▶ TASK INPUTS:
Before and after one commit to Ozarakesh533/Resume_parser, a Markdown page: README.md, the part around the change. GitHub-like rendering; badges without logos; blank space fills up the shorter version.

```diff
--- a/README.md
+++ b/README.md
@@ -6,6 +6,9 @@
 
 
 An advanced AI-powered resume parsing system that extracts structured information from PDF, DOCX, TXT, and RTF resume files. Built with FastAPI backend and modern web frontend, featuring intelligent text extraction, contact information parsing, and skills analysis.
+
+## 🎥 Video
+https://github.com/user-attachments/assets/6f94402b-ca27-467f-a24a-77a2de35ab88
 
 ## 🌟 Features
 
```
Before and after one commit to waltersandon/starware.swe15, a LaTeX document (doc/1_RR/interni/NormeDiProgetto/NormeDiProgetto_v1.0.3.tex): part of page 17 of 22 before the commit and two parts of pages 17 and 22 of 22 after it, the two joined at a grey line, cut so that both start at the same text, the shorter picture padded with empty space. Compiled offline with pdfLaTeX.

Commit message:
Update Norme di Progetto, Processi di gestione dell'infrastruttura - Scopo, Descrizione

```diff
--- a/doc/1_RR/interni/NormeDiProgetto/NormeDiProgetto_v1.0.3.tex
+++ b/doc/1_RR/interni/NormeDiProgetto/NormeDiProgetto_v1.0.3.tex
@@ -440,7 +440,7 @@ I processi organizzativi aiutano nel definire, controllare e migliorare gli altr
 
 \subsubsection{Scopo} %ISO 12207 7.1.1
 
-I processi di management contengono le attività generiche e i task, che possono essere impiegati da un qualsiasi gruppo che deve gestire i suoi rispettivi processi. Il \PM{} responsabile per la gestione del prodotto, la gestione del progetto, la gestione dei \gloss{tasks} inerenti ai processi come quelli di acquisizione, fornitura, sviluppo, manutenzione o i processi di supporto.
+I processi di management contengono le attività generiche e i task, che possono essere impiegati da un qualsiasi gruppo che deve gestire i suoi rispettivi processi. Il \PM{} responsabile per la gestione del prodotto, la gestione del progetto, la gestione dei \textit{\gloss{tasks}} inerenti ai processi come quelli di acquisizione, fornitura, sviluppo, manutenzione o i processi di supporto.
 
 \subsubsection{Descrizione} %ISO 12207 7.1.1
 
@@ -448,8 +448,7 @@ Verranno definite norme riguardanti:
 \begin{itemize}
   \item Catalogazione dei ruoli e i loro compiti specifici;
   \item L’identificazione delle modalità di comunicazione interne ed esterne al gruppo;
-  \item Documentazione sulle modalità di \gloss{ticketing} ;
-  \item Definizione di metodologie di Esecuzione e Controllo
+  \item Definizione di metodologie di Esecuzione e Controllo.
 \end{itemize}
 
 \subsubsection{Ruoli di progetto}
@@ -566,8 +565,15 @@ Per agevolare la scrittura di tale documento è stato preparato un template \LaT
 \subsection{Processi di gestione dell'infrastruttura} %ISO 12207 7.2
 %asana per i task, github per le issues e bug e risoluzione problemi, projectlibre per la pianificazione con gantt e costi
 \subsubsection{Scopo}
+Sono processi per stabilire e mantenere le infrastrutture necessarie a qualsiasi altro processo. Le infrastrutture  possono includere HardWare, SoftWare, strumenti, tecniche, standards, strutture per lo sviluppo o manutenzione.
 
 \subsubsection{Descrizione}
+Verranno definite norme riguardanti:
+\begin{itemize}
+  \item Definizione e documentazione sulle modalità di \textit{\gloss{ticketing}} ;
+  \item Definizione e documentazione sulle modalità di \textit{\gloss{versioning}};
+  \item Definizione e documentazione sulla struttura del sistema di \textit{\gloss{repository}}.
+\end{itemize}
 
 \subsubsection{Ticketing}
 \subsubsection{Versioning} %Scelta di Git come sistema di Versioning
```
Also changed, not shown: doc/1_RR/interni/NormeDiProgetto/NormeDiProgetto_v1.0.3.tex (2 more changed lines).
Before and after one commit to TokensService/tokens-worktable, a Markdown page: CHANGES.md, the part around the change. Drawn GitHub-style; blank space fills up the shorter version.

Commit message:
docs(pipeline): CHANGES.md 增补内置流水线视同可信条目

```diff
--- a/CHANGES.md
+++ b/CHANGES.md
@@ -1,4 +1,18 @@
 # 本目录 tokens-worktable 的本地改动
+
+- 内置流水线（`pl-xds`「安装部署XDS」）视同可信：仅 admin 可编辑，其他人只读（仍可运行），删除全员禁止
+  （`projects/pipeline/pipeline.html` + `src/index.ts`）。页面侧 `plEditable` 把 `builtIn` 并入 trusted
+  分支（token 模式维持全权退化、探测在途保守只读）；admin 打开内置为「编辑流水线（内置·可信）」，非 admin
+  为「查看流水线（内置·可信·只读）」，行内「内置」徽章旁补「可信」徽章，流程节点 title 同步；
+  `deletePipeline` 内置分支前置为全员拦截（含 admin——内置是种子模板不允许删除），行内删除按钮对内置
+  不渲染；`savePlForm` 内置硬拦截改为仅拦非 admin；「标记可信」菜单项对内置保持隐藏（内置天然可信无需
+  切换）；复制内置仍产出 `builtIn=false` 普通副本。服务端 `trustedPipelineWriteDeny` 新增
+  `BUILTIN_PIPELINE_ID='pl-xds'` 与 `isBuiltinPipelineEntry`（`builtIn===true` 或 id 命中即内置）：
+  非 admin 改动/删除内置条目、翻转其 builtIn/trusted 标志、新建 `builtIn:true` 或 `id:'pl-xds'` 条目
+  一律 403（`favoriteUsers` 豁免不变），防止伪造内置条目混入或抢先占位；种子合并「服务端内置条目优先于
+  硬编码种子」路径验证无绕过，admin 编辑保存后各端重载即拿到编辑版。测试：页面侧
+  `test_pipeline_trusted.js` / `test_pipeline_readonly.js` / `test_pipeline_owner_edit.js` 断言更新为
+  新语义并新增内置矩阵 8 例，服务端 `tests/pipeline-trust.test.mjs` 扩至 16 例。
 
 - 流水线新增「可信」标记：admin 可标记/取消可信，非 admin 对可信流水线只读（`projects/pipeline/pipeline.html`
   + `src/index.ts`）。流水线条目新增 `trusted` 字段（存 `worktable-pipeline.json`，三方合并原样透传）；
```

▶ WHAT YOU WILL DO: The number of lines above where the word "admin" occurs, and only that number, is the answer.

▶ ANSWER FOR THIS EXERCISE: 7